Records for the task:
--- START ---

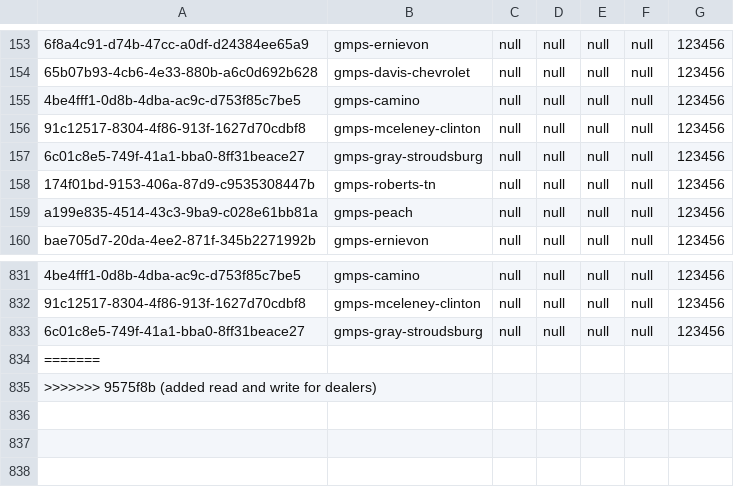
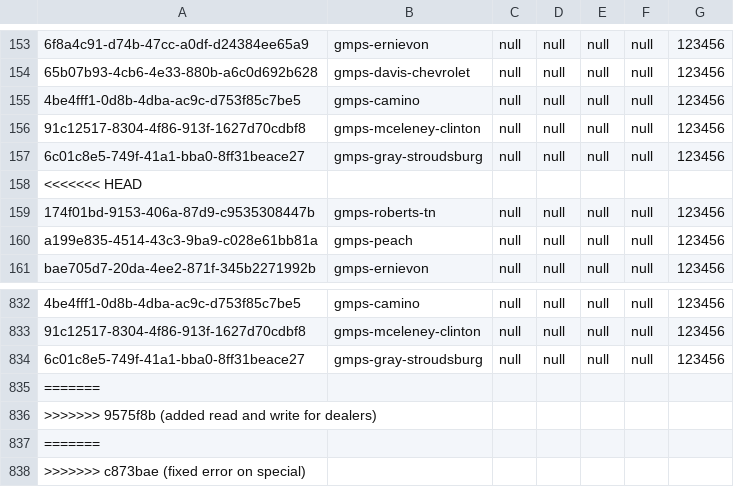
Before and after one commit to YaqiWang0/INFO5100-final-project-20Sep, a CSV file: data/dealers.csv, drawn as a sheet; only a part is shown, gaps mark what is left out; the diff names each change by its address in the sheet, - before the commit and + after, or states it on an @@ line.

```diff
--- a/data/dealers.csv
+++ b/data/dealers.csv
+row 158: <<<<<<< HEAD
+row 837: =======
+row 838: >>>>>>> c873bae (fixed error on special)
```
Also changed, not shown: data/vehicles.csv, 2 other files.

--- END ---

What to work on:
Restate all of the material above word for word, excluding the pictures.

Task response:
Before and after one commit to YaqiWang0/INFO5100-final-project-20Sep, a CSV file: data/dealers.csv, drawn as a sheet; only a part is shown, gaps mark what is left out; the diff names each change by its address in the sheet, - before the commit and + after, or states it on an @@ line.

```diff
--- a/data/dealers.csv
+++ b/data/dealers.csv
+row 158: <<<<<<< HEAD
+row 837: =======
+row 838: >>>>>>> c873bae (fixed error on special)
```
Also changed, not shown: data/vehicles.csv, 2 other files.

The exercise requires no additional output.